02-ProgrammingByExample - The Art and Science of An...

Info iconThis preview shows pages 1–4. Sign up to view the full content.

View Full Document Right Arrow Icon

Info iconThis preview has intentionally blurred sections. Sign up to view the full version.

View Full DocumentRight Arrow Icon

Info iconThis preview has intentionally blurred sections. Sign up to view the full version.

View Full DocumentRight Arrow Icon
This is the end of the preview. Sign up to access the rest of the document.

Unformatted text preview: The Art and Science of An Introduction to Computer Science ERIC S. ROBERTS Jav a Programming by Example C H A P T E R 2 Example is always more efficacious than precept. Samuel Johnson, Rasselas, 1759 2.1 The Hello world program 2.2 Perspectives on the programming process 2.3 A program to add two numbers 2.4 Programming idioms and patterns 2.5 Classes and objects 2.6 Graphical programs The Hello World Program One of the important influences on the design of Java was the C programming language, which was developed at Bell Labs in the early 1970s. The primary reference manual for C was written by Brian Kernighan and Dennis Ritchie. On the first page of their book, the authors suggest that the first step in learning any language is to write a simple program that prints the message hello, world on the display. That advice remains sound today. 1.1 Getting Started The only way to learn a new programming language is to write programs in it. The first program to write is the same for all languages: Print the words hello, world This is the big hurdle; to leap over it you have to be able to create the program text somewhere, compile it, load it, run it, and find out where your output went. With these mechanical details mastered, everything else is comparatively easy. In C, the program to print hello, world is #include <stdio.h> main() { printf("hello, world"); } The Hello World Program in Java /* * File: HelloProgram.java * ----------------------- * This program displays "hello, world" on the screen. * It is inspired by the first program in Brian * Kernighan and Dennis Ritchie's classic book, * The C Programming Language. */ import acm.graphics.*; import acm.program.*; public class HelloProgram extends GraphicsProgram { public void run() { add( new GLabel( "hello, world", 100, 75 ) ); } } /* * File: HelloProgram.java * ----------------------- * This program displays "hello, world" on the screen. * It is inspired by the first program in Brian * Kernighan and Dennis Ritchie's classic book, * The C Programming Language. */ The simple Hello World example illustrates several features that are common to the programs you will see in this book. This first few lines (everything between /* and */ ) are an example of a comment , which is intended for human readers. import acm.graphics.*; import acm.program.*; public class HelloProgram extends GraphicsProgram { public void run() { add( new GLabel( "hello, world", 100, 75 ) ); } } The next two lines are the imports , which indicate what library packages the program uses. The last few lines in the file define the HelloProgram class, which the extends keyword identifies as a GraphicsProgram ....
View Full Document

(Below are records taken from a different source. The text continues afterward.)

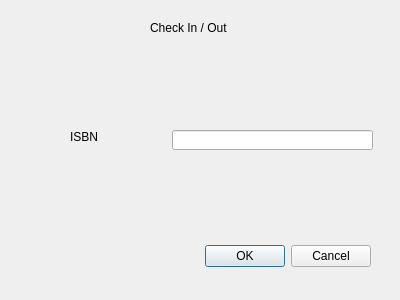
First picture: the form in checkbook.ui, repository zoedmora/Library, before the edit.
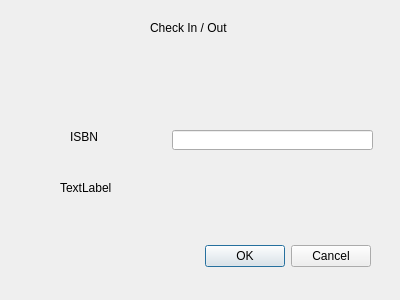
Second picture: the form after the edit.

The edit to the form file:
```diff
--- a/checkbook.ui
+++ b/checkbook.ui
@@ -65,6 +65,19 @@
     <string>ISBN</string>
    </property>
   </widget>
+  <widget class="QLabel" name="message">
+   <property name="geometry">
+    <rect>
+     <x>60</x>
+     <y>180</y>
+     <width>311</width>
+     <height>16</height>
+    </rect>
+   </property>
+   <property name="text">
+    <string>TextLabel</string>
+   </property>
+  </widget>
  </widget>
  <resources/>
  <connections>
```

This note was uploaded on 10/27/2009 for the course COMP SCI 1MD3 taught by Professor Various during the Winter '07 term at McMaster University.

Page1 / 23

02-ProgrammingByExample - The Art and Science of An...

This preview shows document pages 1 - 4. Sign up to view the full document.

View Full Document Right Arrow Icon
Ask a homework question - tutors are online